  17.  Back To Basics; Everything in a gym environment is based off everyday life, i.e a treadmill replaces the pavement, static gym bikes replace the traditional road bike etc, however you will burn more calories & body fat walking outside or cycling than you will walking on a treadmill or a gym bike. A traditional road bike helps target & strengthen core stability muscles for balance.. on a tread mill all your doing in effect is keeping up with the speed of the treadmill, if your outdoors you are targeting more muscles by transporting your body weight from place to place.
  19. Cool Down & Post Training Stretches; do not stop exercising suddenly and sit down, always spend 3 - 5 mins walking to gradually allow your heart beat to decrease. As you have been working out your heart will have pumped many litres of blood around your body, gravity will have sent some of the excess blood to your lower legs, to avoid the risks of blood pooling (blood clotting) gradually allow your heart beat to slow down. Walking for 3-5 mins will dispel excess blood around the body. Always stretch the major muscles after your workout, spend between 15-20 seconds to stretch each muscle, avoid a bouncing motion & concentrate on deep breathing techniques.
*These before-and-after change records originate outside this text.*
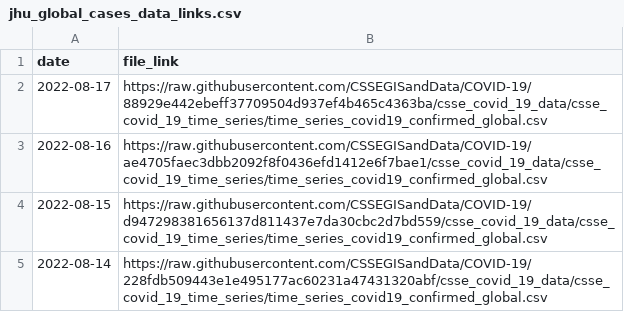
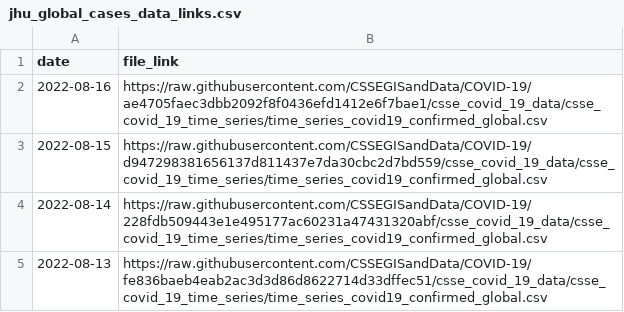
Before and after one commit to reichlab/covidData, a CSV file: data/jhu_global_cases_data_links.csv, drawn as a sheet; only a part is shown; the shorter side is filled out with more unchanged rows; the diff names each change by its address in the sheet, - before the commit and + after, or states it on an @@ line.

```diff
--- a/data/jhu_global_cases_data_links.csv
+++ b/data/jhu_global_cases_data_links.csv
-row 2: 2022-08-17 | https://raw.githubusercontent.com/CSSEGISandData/COVID-19/88929e442ebeff37709504d937ef4b465c4363ba/csse_covid_19_data/csse_covid_19_time_series/time_series_covid19_confirmed_global.csv
```
Also changed, not shown: data/jhu_global_deaths_data_links.csv, data/jhu_us_cases_data_links.csv, 1 other file.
NB - Always ensure you have a bottle of water & a phone so if you injure yourself you can keep hydrated & call for help. 


Enjoy your outdoor workout & have fun staying healthy.